Modification records
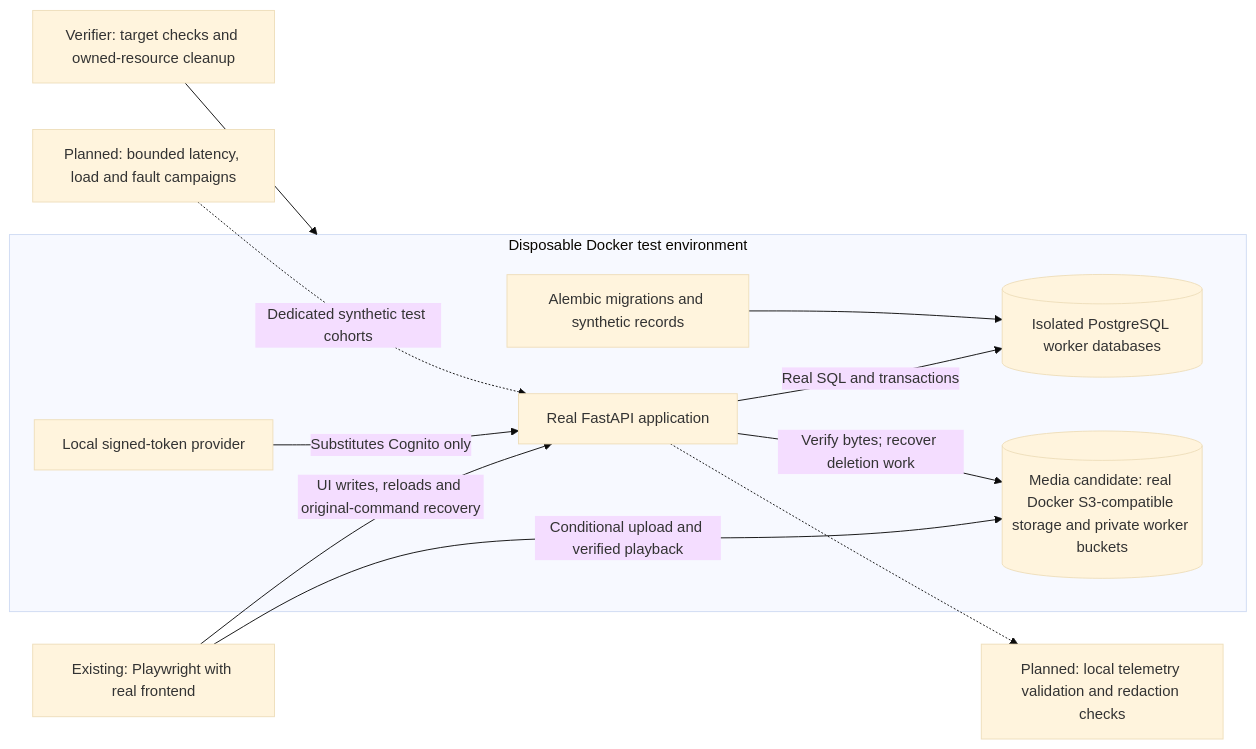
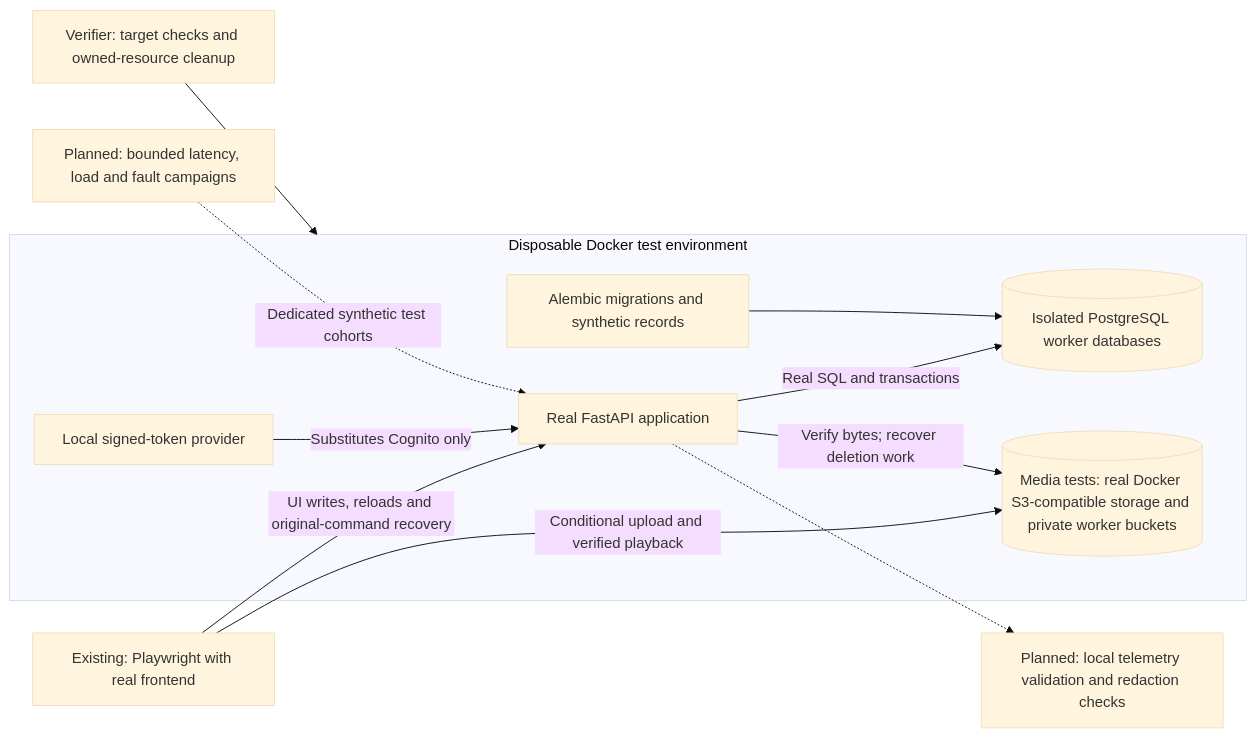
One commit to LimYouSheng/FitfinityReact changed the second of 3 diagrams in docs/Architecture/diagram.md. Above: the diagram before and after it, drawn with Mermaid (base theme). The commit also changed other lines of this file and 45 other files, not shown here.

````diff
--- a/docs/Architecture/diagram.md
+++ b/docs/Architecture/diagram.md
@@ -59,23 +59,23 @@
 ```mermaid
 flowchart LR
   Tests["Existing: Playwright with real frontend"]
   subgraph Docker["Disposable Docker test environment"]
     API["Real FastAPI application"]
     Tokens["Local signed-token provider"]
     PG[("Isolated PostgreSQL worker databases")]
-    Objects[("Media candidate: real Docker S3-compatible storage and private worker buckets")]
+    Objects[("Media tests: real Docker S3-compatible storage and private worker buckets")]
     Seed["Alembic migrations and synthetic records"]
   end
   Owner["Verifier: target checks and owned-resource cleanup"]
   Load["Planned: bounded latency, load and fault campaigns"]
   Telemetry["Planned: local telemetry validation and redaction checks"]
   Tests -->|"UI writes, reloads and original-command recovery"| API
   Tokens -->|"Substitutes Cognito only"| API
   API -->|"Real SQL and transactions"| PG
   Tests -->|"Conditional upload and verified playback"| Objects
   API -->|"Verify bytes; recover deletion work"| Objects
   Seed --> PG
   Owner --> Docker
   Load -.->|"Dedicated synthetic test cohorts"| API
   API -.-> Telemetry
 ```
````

### Exercise aim
Only an exact copy of the records, free of images, belongs in the answer.

### The answer
One commit to LimYouSheng/FitfinityReact changed the second of 3 diagrams in docs/Architecture/diagram.md. Above: the diagram before and after it, drawn with Mermaid (base theme). The commit also changed other lines of this file and 45 other files, not shown here.

````diff
--- a/docs/Architecture/diagram.md
+++ b/docs/Architecture/diagram.md
@@ -59,23 +59,23 @@
 ```mermaid
 flowchart LR
   Tests["Existing: Playwright with real frontend"]
   subgraph Docker["Disposable Docker test environment"]
     API["Real FastAPI application"]
     Tokens["Local signed-token provider"]
     PG[("Isolated PostgreSQL worker databases")]
-    Objects[("Media candidate: real Docker S3-compatible storage and private worker buckets")]
+    Objects[("Media tests: real Docker S3-compatible storage and private worker buckets")]
     Seed["Alembic migrations and synthetic records"]
   end
   Owner["Verifier: target checks and owned-resource cleanup"]
   Load["Planned: bounded latency, load and fault campaigns"]
   Telemetry["Planned: local telemetry validation and redaction checks"]
   Tests -->|"UI writes, reloads and original-command recovery"| API
   Tokens -->|"Substitutes Cognito only"| API
   API -->|"Real SQL and transactions"| PG
   Tests -->|"Conditional upload and verified playback"| Objects
   API -->|"Verify bytes; recover deletion work"| Objects
   Seed --> PG
   Owner --> Docker
   Load -.->|"Dedicated synthetic test cohorts"| API
   API -.-> Telemetry
 ```
````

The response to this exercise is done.